8. Frequency effects in children's syntactic and morphological development
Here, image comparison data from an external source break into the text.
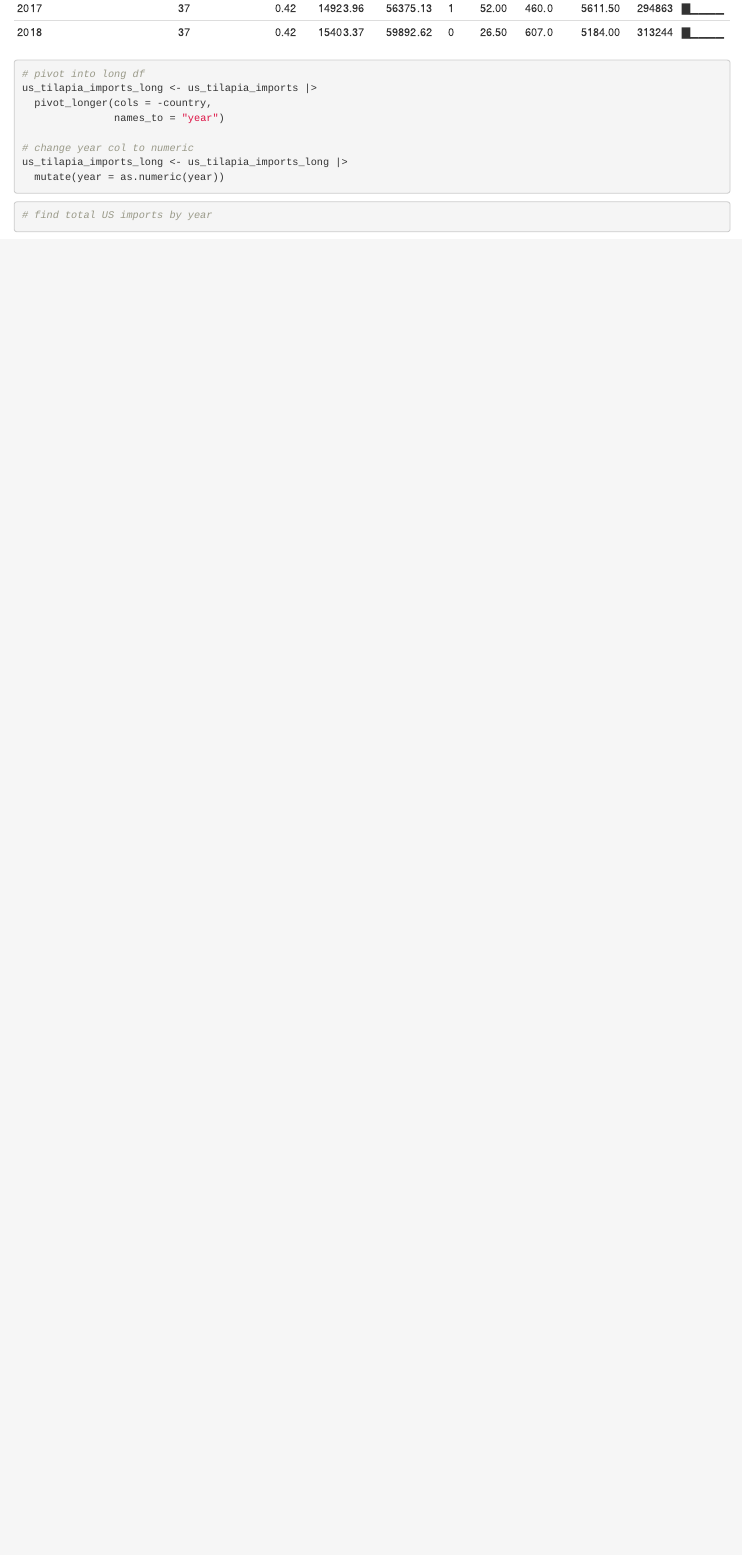
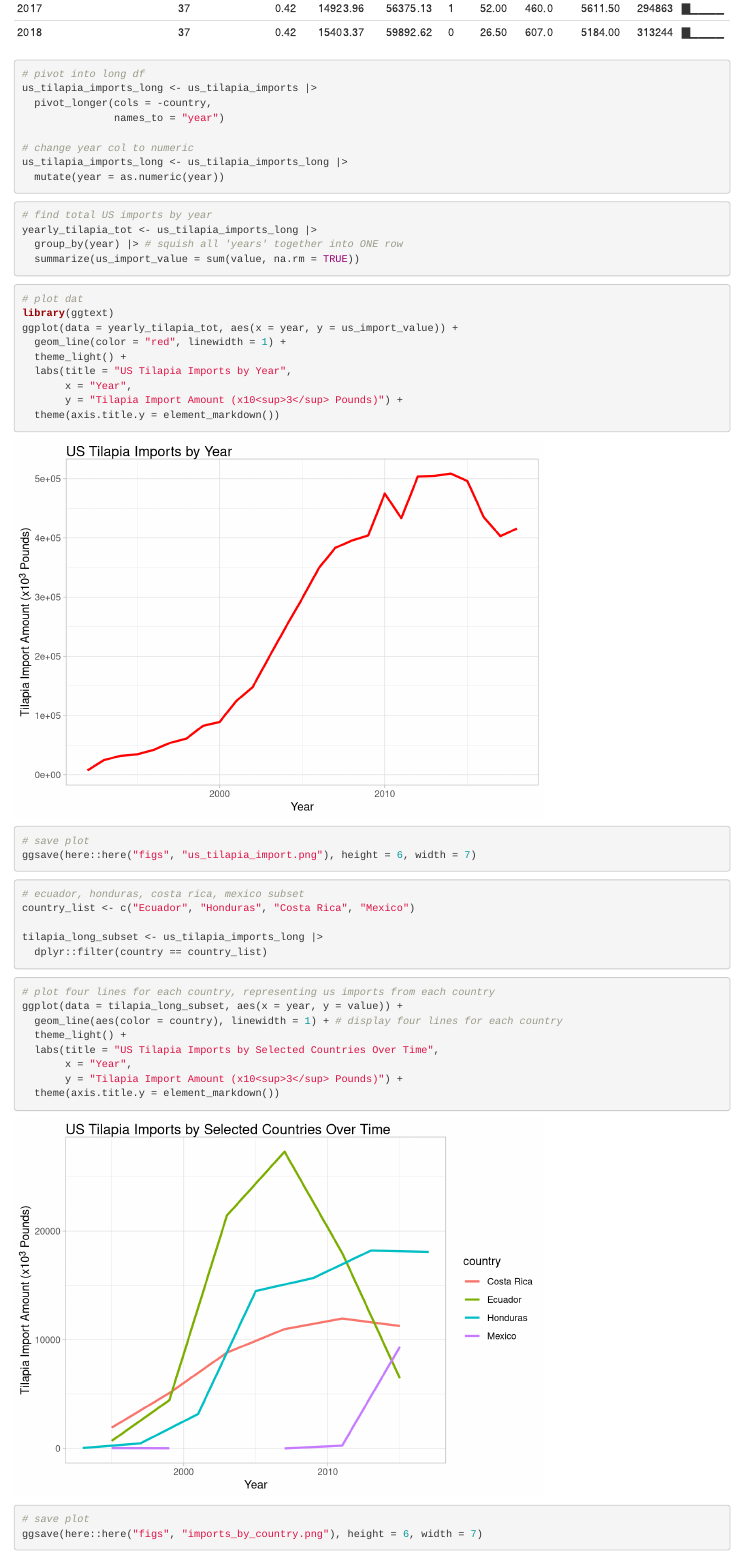
Before and after one commit to zachyyy700/eds221-day5-activities, an R Markdown document (docs/us_tilapia_imports.Rmd): the page in a window 1100 px wide, from 3480 px down. Rendered offline with R 4.5, knitr and Pandoc, with nearby package versions; code that draws random numbers runs with fixed seeds of ours.

Commit message:
day 5 activities done

````diff
--- a/docs/us_tilapia_imports.Rmd
+++ b/docs/us_tilapia_imports.Rmd
@@ -38,5 +38,50 @@ us_tilapia_imports_long <- us_tilapia_imports_long |>
 
 ```{r}
 # find total US imports by year
+yearly_tilapia_tot <- us_tilapia_imports_long |>
+  group_by(year) |> # squish all 'years' together into ONE row
+  summarize(us_import_value = sum(value, na.rm = TRUE))
+```
+
+```{r}
+# plot dat
+library(ggtext)
+ggplot(data = yearly_tilapia_tot, aes(x = year, y = us_import_value)) +
+  geom_line(color = "red", linewidth = 1) +
+  theme_light() +
+  labs(title = "US Tilapia Imports by Year",
+       x = "Year",
+       y = "Tilapia Import Amount (x10<sup>3</sup> Pounds)") +
+  theme(axis.title.y = element_markdown())
+```
+
+```{r}
+# save plot
+ggsave(here::here("figs", "us_tilapia_import.png"), height = 6, width = 7)
+```
+
+
+```{r}
+# ecuador, honduras, costa rica, mexico subset
+country_list <- c("Ecuador", "Honduras", "Costa Rica", "Mexico")
+
+tilapia_long_subset <- us_tilapia_imports_long |>
+  dplyr::filter(country == country_list)
+```
+
+```{r}
+# plot four lines for each country, representing us imports from each country
+ggplot(data = tilapia_long_subset, aes(x = year, y = value)) +
+  geom_line(aes(color = country), linewidth = 1) + # display four lines for each country
+  theme_light() +
+  labs(title = "US Tilapia Imports by Selected Countries Over Time",
+       x = "Year",
+       y = "Tilapia Import Amount (x10<sup>3</sup> Pounds)") +
+  theme(axis.title.y = element_markdown())
 
 ```
+
+```{r}
+# save plot
+ggsave(here::here("figs", "imports_by_country.png"), height = 6, width = 7)
+```
````
Also changed, not shown: figs/imports_by_country.png (added), figs/us_tilapia_import.png (added), 2 other files.
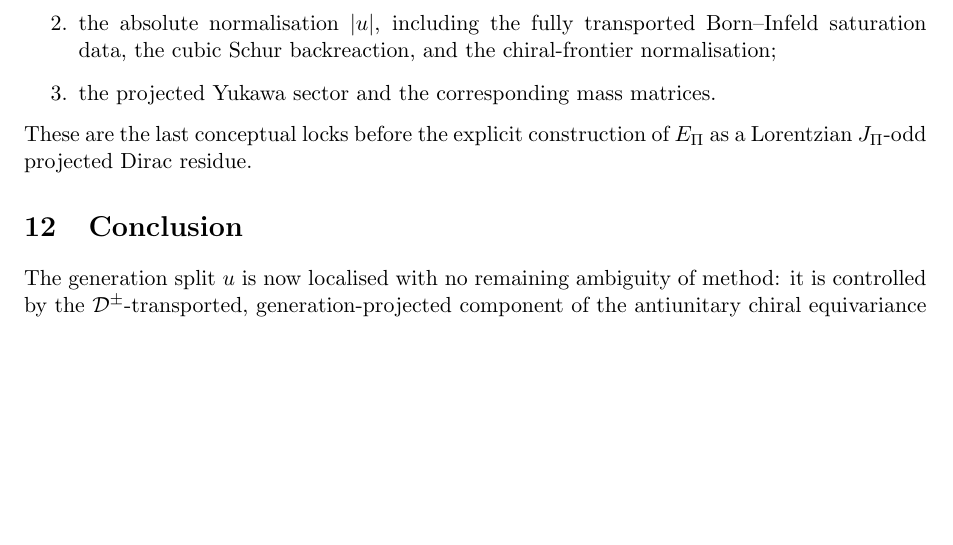
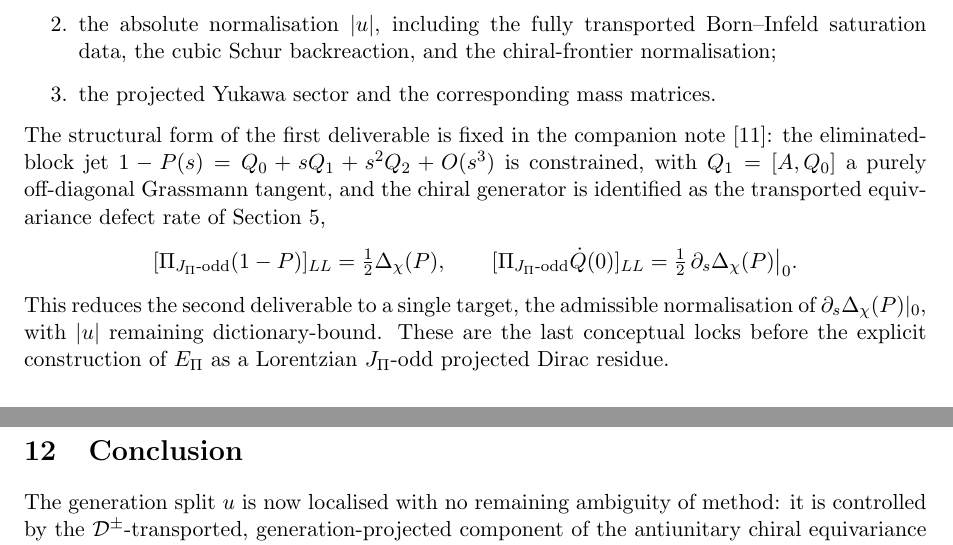
Before and after one commit to Cosmochrony/projective-residue-schur, a LaTeX paper (tex/ProjectiveResidueSchur.tex): part of page 11 of 13 before the commit and two parts of pages 11 and 12 of 14 after it, the two joined at a grey line, cut so that both start at the same text, the shorter picture padded with empty space. Compiled offline with pdfLaTeX.

Commit message:
Open deliverables: deliverable 1 (explicit 1-P(s)) structurally fixed + chiral generator identified in companion note Beau2026ebj; bib entry

```diff
--- a/tex/ProjectiveResidueSchur.tex
+++ b/tex/ProjectiveResidueSchur.tex
@@ -730,6 +730,17 @@ of Projection Locking}
       cubic Schur backreaction, and the chiral-frontier normalisation;
       \item the projected Yukawa sector and the corresponding mass matrices.
     \end{enumerate}
+    The structural form of the first deliverable is fixed in the companion note~\cite{Beau2026ebj}: the eliminated-block
+    jet $1-P(s) = Q_0 + sQ_1 + s^2Q_2 + O(s^3)$ is constrained, with $Q_1 = [A, Q_0]$ a purely off-diagonal Grassmann
+    tangent, and the chiral generator is identified as the transported equivariance defect rate of
+    Section~\ref{sec:spinorial-locking},
+    \[
+      [\Pi_{J_\Pi\text{-odd}}(1-P)]_{LL} = \tfrac12\Delta_\chi(P),
+      \qquad
+      [\Pi_{J_\Pi\text{-odd}}\dot Q(0)]_{LL} = \tfrac12\,\partial_s\Delta_\chi(P)\big|_0.
+    \]
+    This reduces the second deliverable to a single target, the admissible normalisation of
+    $\partial_s\Delta_\chi(P)|_0$, with $|u|$ remaining dictionary-bound.
     These are the last conceptual locks before the explicit construction of $\EPi$ as a Lorentzian
     $J_\Pi$-odd projected Dirac residue.
 
```
Also changed, not shown: tex/cosmochrony-bibliography.bib (+9 -0 lines).
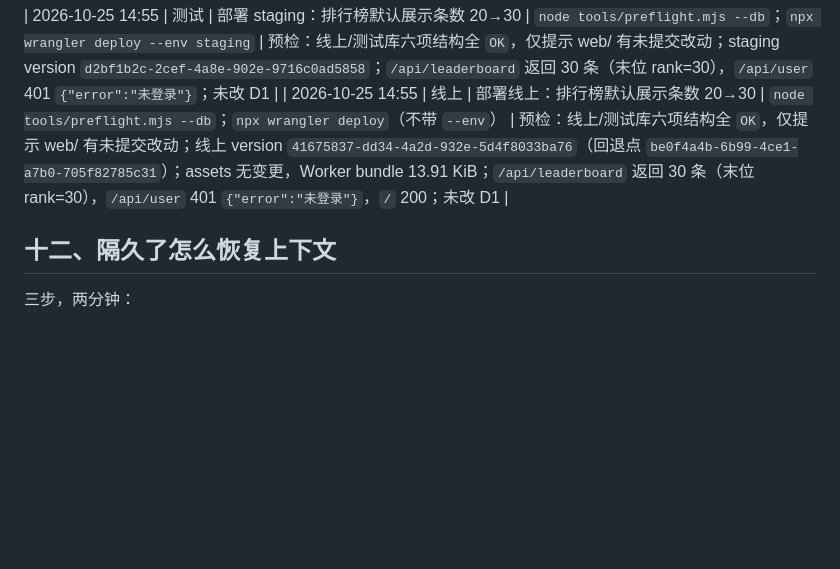
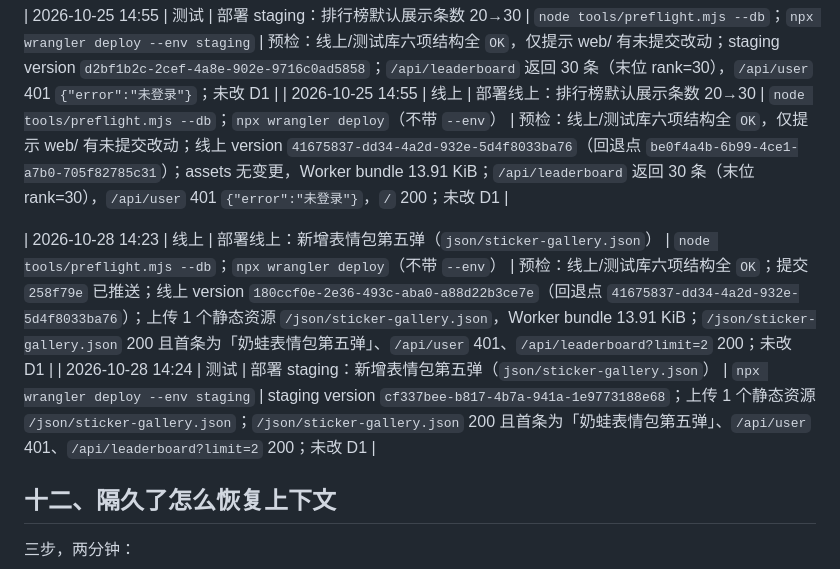
Before and after one commit to mqiu03099-dotcom/the-great-toad-color-challenge-web, a Markdown page: DEPLOY.md, the part around the change. Rendered like a GitHub page; blank space fills up the shorter version.

Commit message:
docs: 记录 2026-10-28 线上与测试发布

```diff
--- a/DEPLOY.md
+++ b/DEPLOY.md
@@ -173,6 +173,9 @@ node tools/preflight.mjs --db   # 额外只读核对线上/测试库结构（约
 | 2026-10-25 14:55 | 测试 | 部署 staging：排行榜默认展示条数 20→30 | `node tools/preflight.mjs --db`；`npx wrangler deploy --env staging` | 预检：线上/测试库六项结构全 `OK`，仅提示 web/ 有未提交改动；staging version `d2bf1b2c-2cef-4a8e-902e-9716c0ad5858`；`/api/leaderboard` 返回 30 条（末位 rank=30），`/api/user` 401 `{"error":"未登录"}`；未改 D1 |
 | 2026-10-25 14:55 | 线上 | 部署线上：排行榜默认展示条数 20→30 | `node tools/preflight.mjs --db`；`npx wrangler deploy`（不带 `--env`） | 预检：线上/测试库六项结构全 `OK`，仅提示 web/ 有未提交改动；线上 version `41675837-dd34-4a2d-932e-5d4f8033ba76`（回退点 `be0f4a4b-6b99-4ce1-a7b0-705f82785c31`）；assets 无变更，Worker bundle 13.91 KiB；`/api/leaderboard` 返回 30 条（末位 rank=30），`/api/user` 401 `{"error":"未登录"}`，`/` 200；未改 D1 |
 
+| 2026-10-28 14:23 | 线上 | 部署线上：新增表情包第五弹（`json/sticker-gallery.json`） | `node tools/preflight.mjs --db`；`npx wrangler deploy`（不带 `--env`） | 预检：线上/测试库六项结构全 `OK`；提交 `258f79e` 已推送；线上 version `180ccf0e-2e36-493c-aba0-a88d22b3ce7e`（回退点 `41675837-dd34-4a2d-932e-5d4f8033ba76`）；上传 1 个静态资源 `/json/sticker-gallery.json`，Worker bundle 13.91 KiB；`/json/sticker-gallery.json` 200 且首条为「奶蛙表情包第五弹」、`/api/user` 401、`/api/leaderboard?limit=2` 200；未改 D1 |
+| 2026-10-28 14:24 | 测试 | 部署 staging：新增表情包第五弹（`json/sticker-gallery.json`） | `npx wrangler deploy --env staging` | staging version `cf337bee-b817-4b7a-941a-1e9773188e68`；上传 1 个静态资源 `/json/sticker-gallery.json`；`/json/sticker-gallery.json` 200 且首条为「奶蛙表情包第五弹」、`/api/user` 401、`/api/leaderboard?limit=2` 200；未改 D1 |
+
 ## 十二、隔久了怎么恢复上下文
 
 三步，两分钟：
```
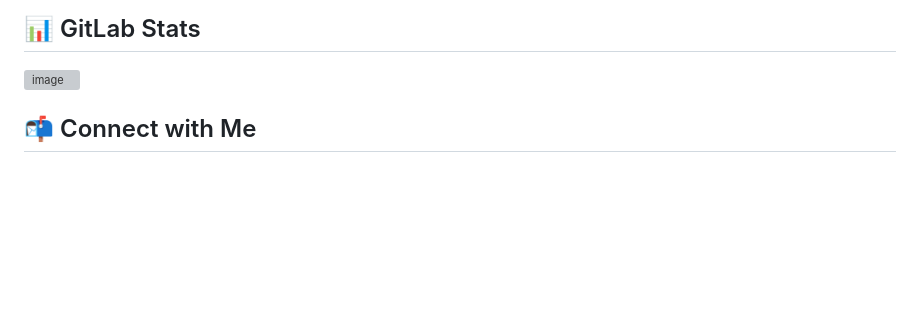
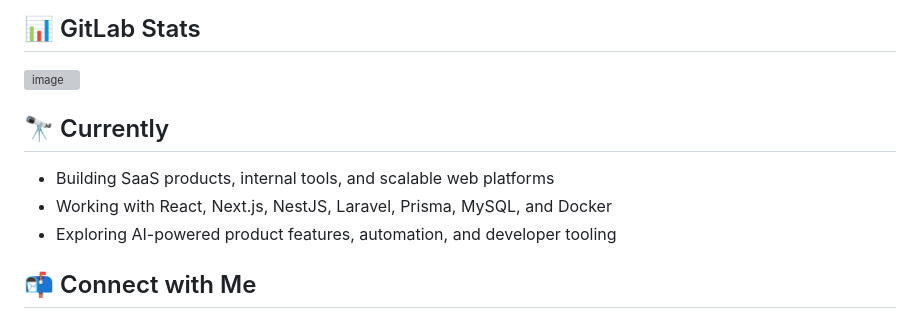
Before and after one commit to natnaelmekuriaw/natnaelmekuriaw, a Markdown page: README.md, the part around the change. Drawn GitHub-style; blank space fills up the shorter version; grey boxes are pictures that could not be loaded.

```diff
--- a/README.md
+++ b/README.md
@@ -81,6 +81,12 @@ Here are some of my featured projects:
 <!--![Screenshot from 2025-02-06 16-23-54](https://github.com/user-attachments/assets/eb5707dc-9fcc-4ec4-bac8-75a7ad27f9b5) -->
 
 
+## 🔭 Currently
+
+- Building SaaS products, internal tools, and scalable web platforms
+- Working with React, Next.js, NestJS, Laravel, Prisma, MySQL, and Docker
+- Exploring AI-powered product features, automation, and developer tooling
+
 
 ## 📬 Connect with Me
 
```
We have long loved Langendoen (1970) — a paper on the theoretical justification of “transformations, their effects on the structure of sentences, and the conditions under which they are optional or obligatory” (p. 102). In that paper, Langendoen argued that acceptability and grammaticality are “partially independent [and] partially dependent notions” (p. 103). We are struck by the implications of this contrast for language learning. If the learner’s grammar is a set of probabilistic patterns and not (also or instead) a set of grammatical rules, one might expect high frequency elements to be ‘grammatical’ and low frequency elements to be ‘ungrammatical.’ In other words, grammaticality and acceptability should be similar if frequency is the determining factor. But Langendoen (1970) hypothesized that grammatical competence contributes to grammaticality while processing factors contribute to acceptability. Our research shows clearer effects of frequency on the latter than the on former and thus relates to Langendoen’s observation.This chapter explores the role of frequency in children’s syntactic and morphophonological development. One study compares relative clauses involving different extraction sites, which constructions vary considerably in their frequency of occurrence. Children’s production of these relatives suggests that frequency affects sentence planning, but their judgments of the same relatives are out of synchrony with the frequency rates. The other study presented here concerns the <i>a </i>and <i>an </i>forms of the indefinite article, which distinction is acquired relatively late even though the forms occur frequently. These studies show that frequency cannot be the whole story. We conclude that children’s mastery of a system of rules proceeds — at least to some extent — independently of frequency patterns in the input.